WORK REQUEST —
Count every line in this listing that has "alpha". Reply with only the total.

*** RECORDS TO PROCESS ***

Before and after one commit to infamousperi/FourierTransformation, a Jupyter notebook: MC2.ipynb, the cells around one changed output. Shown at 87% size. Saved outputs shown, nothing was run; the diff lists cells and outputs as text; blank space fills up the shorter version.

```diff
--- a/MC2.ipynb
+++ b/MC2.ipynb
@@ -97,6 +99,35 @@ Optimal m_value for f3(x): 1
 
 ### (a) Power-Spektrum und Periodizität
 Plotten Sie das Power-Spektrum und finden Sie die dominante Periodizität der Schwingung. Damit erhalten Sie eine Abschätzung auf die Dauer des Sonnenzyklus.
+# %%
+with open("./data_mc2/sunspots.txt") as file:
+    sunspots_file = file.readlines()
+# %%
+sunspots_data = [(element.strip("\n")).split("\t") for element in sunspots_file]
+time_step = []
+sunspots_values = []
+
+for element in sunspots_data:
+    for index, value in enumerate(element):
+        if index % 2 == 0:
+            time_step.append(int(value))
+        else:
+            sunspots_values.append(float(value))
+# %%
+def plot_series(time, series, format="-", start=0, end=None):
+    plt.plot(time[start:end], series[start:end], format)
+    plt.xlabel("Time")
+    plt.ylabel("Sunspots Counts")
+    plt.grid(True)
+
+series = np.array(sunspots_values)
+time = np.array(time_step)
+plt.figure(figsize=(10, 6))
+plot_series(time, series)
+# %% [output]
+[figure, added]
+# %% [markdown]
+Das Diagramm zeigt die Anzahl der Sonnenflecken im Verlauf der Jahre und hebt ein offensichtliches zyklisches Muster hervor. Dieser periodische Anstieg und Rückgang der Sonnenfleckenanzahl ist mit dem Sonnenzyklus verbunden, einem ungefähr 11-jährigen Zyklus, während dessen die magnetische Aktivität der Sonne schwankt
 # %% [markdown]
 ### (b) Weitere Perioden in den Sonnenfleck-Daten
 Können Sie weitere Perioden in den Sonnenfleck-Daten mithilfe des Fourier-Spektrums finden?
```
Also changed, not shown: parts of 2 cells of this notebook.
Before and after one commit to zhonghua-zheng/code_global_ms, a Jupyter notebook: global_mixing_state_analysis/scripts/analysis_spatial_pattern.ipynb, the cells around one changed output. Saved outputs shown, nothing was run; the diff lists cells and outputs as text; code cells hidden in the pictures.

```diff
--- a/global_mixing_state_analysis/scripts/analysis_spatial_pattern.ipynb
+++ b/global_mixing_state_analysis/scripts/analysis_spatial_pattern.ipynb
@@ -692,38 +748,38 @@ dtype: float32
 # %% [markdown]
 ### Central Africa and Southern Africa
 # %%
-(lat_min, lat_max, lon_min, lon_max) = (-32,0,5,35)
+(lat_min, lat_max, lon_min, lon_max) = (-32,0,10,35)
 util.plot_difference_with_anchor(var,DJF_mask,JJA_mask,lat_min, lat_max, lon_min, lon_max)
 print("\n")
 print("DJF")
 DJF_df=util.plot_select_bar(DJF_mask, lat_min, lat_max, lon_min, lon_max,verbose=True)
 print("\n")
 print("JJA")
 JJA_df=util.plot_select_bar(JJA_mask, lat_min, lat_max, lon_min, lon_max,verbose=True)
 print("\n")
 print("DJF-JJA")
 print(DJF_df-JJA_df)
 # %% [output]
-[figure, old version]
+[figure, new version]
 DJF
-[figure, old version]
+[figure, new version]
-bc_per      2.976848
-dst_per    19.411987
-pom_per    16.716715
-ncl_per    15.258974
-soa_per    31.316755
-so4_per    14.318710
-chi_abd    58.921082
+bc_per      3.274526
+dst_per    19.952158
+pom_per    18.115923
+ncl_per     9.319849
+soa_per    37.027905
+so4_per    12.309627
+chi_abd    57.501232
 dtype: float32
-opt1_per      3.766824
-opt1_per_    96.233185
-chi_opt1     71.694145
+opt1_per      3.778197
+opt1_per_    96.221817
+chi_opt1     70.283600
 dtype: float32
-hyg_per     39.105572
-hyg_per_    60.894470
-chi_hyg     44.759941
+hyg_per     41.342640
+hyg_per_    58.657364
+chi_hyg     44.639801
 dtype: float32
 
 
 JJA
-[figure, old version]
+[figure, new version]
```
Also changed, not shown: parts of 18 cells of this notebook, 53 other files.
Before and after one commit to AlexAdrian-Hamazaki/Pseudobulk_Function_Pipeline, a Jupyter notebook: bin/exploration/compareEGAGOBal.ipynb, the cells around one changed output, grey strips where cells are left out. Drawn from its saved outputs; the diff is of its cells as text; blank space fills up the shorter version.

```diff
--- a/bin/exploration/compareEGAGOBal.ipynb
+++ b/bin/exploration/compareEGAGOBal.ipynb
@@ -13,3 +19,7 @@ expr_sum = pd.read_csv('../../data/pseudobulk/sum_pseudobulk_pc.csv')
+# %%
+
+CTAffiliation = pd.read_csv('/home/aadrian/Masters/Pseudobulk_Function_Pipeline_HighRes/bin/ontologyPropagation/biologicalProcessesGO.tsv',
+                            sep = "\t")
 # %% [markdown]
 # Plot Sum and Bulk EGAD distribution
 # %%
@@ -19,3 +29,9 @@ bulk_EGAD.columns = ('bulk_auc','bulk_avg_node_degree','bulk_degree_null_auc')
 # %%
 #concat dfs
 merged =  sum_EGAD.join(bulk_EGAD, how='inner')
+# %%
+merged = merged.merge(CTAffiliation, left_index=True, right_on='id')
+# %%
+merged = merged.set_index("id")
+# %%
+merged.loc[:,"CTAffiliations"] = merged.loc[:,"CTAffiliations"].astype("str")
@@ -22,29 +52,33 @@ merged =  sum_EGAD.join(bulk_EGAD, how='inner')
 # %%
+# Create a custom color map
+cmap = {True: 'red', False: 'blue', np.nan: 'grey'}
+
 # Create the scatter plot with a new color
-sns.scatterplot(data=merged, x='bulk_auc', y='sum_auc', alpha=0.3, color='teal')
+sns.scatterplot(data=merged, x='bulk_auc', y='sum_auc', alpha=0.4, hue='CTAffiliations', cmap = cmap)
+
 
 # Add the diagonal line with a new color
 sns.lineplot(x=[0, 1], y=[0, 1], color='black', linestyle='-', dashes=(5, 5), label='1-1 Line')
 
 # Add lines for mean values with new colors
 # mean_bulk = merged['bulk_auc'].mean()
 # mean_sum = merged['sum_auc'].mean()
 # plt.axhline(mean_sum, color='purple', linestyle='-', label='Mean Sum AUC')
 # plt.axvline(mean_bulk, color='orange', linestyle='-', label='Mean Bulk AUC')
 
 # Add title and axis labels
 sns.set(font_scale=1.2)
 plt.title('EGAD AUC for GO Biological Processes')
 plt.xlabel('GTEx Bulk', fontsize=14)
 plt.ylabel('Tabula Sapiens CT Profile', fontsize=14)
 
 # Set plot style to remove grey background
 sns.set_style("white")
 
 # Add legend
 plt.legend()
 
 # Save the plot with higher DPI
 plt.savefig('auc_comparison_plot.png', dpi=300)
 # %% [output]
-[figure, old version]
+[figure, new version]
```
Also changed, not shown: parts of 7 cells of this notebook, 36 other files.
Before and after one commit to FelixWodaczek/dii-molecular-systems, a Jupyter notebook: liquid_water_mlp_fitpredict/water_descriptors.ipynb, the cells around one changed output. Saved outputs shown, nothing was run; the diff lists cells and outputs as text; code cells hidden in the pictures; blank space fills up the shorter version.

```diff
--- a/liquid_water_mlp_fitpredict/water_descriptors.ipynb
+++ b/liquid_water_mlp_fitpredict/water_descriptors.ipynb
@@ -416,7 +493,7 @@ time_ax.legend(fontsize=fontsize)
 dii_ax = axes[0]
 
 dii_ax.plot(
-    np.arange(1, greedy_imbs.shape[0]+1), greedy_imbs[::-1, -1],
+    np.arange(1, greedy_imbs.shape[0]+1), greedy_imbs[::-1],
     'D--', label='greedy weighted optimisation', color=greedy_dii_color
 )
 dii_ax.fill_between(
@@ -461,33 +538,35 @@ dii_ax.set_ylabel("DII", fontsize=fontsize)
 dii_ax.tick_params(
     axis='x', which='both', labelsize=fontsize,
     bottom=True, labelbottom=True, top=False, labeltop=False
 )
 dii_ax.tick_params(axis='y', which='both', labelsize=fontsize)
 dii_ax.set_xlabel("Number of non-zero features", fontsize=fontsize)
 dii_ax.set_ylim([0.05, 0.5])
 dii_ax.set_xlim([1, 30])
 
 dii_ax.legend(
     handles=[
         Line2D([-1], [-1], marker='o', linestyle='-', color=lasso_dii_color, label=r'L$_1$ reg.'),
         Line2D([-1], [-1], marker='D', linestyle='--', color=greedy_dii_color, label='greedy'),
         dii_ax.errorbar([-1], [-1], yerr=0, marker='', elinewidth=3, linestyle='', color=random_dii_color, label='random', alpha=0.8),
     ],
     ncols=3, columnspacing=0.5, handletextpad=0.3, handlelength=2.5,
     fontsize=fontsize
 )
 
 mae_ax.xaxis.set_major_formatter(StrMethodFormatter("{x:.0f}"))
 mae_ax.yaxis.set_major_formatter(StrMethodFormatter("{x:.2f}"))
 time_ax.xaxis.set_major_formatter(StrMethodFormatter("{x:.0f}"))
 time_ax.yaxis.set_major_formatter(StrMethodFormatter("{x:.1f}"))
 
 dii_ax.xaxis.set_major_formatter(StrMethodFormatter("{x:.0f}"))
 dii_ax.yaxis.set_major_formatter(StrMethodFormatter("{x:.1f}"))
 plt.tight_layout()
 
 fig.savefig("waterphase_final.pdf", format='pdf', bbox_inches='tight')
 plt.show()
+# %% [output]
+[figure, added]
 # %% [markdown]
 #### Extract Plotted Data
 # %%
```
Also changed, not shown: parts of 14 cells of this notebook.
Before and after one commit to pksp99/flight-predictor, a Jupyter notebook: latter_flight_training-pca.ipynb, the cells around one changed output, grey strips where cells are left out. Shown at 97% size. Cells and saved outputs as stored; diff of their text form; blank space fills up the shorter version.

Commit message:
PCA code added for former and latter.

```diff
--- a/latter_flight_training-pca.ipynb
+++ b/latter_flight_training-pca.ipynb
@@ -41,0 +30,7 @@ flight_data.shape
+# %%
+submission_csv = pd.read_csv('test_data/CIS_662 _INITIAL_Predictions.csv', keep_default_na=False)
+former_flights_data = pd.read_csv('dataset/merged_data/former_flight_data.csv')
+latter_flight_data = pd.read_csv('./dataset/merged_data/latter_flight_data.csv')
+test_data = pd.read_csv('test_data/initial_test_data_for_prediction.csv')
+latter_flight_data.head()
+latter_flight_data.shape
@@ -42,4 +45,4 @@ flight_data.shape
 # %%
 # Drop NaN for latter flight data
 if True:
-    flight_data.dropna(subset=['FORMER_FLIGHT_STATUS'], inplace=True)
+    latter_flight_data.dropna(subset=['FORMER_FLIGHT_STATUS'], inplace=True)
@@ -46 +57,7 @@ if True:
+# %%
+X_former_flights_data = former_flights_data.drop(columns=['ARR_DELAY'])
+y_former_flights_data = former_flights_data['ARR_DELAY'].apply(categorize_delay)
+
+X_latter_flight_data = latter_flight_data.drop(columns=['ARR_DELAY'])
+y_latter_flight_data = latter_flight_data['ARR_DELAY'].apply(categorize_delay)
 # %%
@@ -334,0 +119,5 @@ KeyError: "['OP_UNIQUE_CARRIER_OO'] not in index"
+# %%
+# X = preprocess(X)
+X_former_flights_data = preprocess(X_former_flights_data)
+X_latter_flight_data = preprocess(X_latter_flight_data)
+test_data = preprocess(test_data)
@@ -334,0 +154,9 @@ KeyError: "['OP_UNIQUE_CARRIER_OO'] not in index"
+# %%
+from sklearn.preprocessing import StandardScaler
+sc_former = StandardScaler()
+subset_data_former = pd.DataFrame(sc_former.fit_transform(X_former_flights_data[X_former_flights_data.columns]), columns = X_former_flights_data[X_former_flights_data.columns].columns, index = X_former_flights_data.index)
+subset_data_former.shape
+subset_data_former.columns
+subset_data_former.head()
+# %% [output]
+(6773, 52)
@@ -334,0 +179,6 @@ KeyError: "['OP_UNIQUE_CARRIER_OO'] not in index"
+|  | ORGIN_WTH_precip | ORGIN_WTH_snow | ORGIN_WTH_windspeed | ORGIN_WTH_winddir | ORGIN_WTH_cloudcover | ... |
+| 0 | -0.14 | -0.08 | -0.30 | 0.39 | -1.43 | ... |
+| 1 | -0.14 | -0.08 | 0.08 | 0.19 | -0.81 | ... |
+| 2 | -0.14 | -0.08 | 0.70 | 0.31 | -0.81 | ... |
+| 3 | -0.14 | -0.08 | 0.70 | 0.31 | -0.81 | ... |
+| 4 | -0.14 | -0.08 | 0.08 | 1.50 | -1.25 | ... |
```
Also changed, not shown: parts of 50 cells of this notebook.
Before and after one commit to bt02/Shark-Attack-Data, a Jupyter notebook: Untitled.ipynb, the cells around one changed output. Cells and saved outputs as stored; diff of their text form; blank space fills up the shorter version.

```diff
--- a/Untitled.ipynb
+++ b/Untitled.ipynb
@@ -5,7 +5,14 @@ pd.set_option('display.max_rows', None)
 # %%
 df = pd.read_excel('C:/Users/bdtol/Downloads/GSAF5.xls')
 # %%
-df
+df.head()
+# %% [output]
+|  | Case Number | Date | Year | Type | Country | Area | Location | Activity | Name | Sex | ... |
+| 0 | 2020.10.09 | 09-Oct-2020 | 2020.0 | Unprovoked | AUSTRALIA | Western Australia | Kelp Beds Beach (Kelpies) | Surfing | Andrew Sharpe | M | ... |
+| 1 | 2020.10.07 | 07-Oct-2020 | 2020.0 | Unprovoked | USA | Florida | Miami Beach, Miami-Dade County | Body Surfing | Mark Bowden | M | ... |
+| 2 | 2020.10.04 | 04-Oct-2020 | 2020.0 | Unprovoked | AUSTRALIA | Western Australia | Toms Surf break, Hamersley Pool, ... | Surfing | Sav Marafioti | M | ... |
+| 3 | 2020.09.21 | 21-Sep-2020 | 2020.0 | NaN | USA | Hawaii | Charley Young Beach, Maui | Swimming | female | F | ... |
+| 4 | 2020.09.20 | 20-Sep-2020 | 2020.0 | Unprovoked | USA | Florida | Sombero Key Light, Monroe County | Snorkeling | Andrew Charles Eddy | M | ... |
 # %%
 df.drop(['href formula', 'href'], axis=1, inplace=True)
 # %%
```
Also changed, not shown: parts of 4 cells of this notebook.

*** End of RECORDS TO PROCESS ***

OUTPUT BELOW —
3